→ **Exercise instructions**
I'd like the number of lines in the material below that include the word "hpmoon", written with no other text.

[Opening Excerpted data section]

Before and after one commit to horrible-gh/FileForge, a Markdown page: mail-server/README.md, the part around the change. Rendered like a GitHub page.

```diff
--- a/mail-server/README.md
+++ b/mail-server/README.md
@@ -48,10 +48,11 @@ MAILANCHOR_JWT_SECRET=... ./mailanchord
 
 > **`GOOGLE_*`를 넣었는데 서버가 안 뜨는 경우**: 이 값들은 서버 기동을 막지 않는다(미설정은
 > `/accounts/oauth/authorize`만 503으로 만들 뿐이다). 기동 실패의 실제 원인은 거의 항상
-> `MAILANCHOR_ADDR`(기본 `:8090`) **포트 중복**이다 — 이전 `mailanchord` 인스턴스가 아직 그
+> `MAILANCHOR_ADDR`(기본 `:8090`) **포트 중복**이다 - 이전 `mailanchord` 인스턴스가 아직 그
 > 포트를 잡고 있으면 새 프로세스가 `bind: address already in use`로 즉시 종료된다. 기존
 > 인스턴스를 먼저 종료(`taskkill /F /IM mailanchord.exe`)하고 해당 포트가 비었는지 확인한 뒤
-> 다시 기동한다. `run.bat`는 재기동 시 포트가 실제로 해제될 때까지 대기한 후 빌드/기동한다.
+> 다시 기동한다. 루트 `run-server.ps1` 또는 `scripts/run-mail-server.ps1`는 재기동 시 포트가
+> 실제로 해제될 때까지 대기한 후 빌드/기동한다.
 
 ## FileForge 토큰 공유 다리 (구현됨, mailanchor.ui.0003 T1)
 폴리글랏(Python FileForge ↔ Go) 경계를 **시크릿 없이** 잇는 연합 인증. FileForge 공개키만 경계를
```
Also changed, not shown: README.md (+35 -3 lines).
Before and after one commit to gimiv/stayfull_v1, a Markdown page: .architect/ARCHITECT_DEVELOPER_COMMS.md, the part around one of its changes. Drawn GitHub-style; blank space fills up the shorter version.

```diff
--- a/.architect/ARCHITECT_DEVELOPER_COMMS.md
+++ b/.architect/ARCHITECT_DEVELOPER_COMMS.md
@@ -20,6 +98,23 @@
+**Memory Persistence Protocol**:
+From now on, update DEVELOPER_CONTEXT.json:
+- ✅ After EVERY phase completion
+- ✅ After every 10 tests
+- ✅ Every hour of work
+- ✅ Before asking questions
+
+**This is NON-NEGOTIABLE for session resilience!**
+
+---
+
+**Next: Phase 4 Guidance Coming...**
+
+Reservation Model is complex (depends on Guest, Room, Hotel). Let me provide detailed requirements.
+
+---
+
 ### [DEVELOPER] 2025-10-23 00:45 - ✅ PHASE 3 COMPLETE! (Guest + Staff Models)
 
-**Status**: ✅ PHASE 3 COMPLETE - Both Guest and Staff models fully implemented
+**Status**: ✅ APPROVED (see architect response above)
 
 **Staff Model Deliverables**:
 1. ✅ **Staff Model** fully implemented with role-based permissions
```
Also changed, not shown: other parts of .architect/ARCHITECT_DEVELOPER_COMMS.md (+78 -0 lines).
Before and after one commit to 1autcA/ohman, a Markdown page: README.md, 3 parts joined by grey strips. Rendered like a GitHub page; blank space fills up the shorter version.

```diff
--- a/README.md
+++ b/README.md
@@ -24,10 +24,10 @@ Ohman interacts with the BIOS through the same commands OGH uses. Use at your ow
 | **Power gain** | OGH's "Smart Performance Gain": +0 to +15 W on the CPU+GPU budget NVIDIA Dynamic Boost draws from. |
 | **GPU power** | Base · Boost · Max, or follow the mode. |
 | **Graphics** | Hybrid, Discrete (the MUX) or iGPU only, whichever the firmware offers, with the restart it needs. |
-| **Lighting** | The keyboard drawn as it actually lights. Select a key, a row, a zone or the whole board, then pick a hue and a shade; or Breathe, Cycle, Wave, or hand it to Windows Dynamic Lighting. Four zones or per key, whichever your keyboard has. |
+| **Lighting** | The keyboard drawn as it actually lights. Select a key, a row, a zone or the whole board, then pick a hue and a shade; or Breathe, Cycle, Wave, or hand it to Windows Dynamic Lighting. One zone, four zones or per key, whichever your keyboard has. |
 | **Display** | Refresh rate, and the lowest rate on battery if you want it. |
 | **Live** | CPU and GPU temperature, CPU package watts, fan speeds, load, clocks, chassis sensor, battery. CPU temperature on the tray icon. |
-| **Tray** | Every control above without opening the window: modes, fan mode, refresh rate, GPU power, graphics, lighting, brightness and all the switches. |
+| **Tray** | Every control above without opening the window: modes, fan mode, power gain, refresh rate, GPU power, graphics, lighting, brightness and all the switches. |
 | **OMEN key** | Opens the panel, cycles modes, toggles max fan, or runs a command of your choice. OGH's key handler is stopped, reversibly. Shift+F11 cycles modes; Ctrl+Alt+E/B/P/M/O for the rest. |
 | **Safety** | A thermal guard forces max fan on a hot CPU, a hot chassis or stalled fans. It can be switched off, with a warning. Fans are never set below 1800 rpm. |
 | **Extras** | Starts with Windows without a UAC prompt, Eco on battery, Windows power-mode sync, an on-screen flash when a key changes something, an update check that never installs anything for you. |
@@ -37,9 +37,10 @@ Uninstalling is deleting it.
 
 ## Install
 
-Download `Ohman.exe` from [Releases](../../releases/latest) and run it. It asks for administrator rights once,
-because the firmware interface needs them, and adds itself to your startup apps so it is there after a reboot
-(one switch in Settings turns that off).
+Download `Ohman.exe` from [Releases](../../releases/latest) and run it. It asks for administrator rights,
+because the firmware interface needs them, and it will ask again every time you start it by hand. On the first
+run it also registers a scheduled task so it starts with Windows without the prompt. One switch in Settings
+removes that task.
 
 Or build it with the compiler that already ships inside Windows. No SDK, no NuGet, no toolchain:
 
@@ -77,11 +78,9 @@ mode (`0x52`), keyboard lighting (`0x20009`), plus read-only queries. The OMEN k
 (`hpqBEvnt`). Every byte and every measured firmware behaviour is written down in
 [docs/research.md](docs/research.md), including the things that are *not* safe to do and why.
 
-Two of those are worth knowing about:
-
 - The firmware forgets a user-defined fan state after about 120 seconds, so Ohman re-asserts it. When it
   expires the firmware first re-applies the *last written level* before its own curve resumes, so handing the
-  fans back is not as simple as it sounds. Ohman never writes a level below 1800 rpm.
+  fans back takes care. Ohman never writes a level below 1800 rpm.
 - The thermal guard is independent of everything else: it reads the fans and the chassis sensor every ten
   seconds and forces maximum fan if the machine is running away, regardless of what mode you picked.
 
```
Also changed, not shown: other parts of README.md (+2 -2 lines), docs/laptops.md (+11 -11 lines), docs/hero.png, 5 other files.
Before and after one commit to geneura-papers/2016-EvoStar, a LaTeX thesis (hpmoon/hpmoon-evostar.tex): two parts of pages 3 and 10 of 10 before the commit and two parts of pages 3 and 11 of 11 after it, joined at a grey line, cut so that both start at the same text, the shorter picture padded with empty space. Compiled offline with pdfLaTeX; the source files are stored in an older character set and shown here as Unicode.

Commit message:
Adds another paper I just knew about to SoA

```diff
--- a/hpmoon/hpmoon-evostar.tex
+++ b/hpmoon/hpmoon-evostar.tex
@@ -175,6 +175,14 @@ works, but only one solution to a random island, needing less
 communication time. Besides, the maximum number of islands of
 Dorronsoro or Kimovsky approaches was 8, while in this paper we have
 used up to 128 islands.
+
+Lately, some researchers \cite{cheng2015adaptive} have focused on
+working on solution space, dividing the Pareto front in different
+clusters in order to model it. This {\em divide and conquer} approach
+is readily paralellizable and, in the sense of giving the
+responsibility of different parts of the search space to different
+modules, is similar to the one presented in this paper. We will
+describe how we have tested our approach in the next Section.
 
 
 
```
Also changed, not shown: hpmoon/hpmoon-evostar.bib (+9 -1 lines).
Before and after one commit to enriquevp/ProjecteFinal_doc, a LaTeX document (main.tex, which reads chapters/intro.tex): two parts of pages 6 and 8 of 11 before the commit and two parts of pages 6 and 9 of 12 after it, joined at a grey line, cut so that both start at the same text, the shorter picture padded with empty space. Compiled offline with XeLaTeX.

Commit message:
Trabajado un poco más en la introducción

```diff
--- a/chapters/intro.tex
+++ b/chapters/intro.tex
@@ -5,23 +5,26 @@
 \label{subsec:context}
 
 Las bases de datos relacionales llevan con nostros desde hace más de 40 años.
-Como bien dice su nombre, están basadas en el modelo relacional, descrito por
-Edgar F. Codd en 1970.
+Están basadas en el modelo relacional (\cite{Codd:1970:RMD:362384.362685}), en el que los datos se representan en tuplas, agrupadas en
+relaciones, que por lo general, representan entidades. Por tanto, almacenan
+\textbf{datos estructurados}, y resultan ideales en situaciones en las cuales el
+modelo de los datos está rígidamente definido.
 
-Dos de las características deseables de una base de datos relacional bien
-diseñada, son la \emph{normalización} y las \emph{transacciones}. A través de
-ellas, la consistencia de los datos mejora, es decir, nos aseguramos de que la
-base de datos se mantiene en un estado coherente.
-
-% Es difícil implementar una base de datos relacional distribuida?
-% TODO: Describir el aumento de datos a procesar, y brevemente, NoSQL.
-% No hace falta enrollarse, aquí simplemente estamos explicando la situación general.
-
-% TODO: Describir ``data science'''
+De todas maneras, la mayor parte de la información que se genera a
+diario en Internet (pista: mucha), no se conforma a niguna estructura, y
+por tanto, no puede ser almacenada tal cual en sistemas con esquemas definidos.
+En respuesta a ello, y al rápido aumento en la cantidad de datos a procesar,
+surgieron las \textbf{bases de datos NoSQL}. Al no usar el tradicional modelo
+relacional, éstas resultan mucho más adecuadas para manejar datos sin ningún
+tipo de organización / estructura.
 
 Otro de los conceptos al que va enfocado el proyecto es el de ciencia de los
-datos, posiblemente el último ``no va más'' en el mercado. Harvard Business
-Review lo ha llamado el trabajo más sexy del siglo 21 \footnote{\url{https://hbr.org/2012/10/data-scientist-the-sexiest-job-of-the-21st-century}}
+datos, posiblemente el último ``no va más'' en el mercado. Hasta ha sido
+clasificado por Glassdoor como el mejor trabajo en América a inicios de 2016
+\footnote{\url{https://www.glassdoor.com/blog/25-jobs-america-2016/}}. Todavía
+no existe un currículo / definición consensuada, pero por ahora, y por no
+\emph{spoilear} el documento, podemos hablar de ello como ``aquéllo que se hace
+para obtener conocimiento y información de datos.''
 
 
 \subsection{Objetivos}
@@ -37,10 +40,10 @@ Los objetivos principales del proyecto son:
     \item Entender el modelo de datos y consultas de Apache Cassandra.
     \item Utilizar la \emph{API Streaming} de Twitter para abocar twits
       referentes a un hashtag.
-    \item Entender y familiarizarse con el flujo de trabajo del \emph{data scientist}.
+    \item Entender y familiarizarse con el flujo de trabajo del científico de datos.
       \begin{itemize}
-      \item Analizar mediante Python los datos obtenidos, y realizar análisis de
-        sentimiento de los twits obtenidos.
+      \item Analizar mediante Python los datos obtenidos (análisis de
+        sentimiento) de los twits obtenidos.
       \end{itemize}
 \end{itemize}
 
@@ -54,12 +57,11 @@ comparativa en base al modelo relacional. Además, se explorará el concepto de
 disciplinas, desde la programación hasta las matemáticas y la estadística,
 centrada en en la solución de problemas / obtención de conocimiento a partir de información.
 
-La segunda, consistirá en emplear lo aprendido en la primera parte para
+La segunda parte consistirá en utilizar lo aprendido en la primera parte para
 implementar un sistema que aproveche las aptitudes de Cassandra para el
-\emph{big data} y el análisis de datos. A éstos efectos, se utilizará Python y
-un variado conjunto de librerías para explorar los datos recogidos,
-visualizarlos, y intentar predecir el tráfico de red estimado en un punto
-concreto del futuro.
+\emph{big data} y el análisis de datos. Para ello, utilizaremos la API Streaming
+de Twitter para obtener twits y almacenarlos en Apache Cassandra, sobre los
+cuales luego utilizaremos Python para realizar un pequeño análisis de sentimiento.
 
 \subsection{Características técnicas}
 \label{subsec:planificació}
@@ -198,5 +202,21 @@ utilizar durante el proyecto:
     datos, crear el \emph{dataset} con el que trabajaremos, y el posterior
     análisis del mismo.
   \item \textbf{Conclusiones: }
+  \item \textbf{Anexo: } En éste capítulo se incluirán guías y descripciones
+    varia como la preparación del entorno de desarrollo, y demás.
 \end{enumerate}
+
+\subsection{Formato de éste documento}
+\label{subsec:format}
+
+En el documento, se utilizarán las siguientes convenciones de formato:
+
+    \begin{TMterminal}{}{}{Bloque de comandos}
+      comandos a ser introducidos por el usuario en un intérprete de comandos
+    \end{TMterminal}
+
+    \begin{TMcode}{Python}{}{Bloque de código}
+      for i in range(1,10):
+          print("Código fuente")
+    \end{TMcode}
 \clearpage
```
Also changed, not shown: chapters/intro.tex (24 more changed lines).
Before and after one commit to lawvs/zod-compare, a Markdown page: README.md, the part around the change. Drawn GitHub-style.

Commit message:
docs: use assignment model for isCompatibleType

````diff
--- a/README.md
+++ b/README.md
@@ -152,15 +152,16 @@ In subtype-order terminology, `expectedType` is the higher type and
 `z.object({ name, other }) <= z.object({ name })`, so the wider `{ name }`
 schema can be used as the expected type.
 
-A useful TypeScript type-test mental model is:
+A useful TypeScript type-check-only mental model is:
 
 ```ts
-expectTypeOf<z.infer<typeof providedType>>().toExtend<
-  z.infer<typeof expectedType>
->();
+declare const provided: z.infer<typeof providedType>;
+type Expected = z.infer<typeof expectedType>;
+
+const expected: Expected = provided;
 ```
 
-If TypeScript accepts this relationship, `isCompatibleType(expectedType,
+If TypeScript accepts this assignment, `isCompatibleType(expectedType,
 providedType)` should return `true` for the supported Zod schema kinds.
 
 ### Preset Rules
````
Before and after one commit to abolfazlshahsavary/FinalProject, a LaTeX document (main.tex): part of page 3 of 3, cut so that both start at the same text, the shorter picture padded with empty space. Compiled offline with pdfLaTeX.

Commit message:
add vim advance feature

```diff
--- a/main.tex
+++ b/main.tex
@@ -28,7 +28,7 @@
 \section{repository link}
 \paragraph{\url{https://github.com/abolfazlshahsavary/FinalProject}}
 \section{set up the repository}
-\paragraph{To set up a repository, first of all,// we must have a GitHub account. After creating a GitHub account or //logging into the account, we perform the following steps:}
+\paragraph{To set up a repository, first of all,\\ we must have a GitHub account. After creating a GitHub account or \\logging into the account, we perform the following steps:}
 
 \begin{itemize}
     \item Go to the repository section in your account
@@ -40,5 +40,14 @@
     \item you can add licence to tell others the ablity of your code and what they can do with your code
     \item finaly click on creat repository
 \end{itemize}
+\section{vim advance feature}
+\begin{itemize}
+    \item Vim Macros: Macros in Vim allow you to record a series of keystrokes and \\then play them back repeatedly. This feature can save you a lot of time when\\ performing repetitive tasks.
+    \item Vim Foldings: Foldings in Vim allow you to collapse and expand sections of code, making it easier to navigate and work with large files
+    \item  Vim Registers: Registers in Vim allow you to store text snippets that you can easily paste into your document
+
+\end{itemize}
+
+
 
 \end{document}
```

[Closing Excerpted data section]

→ **Response**
4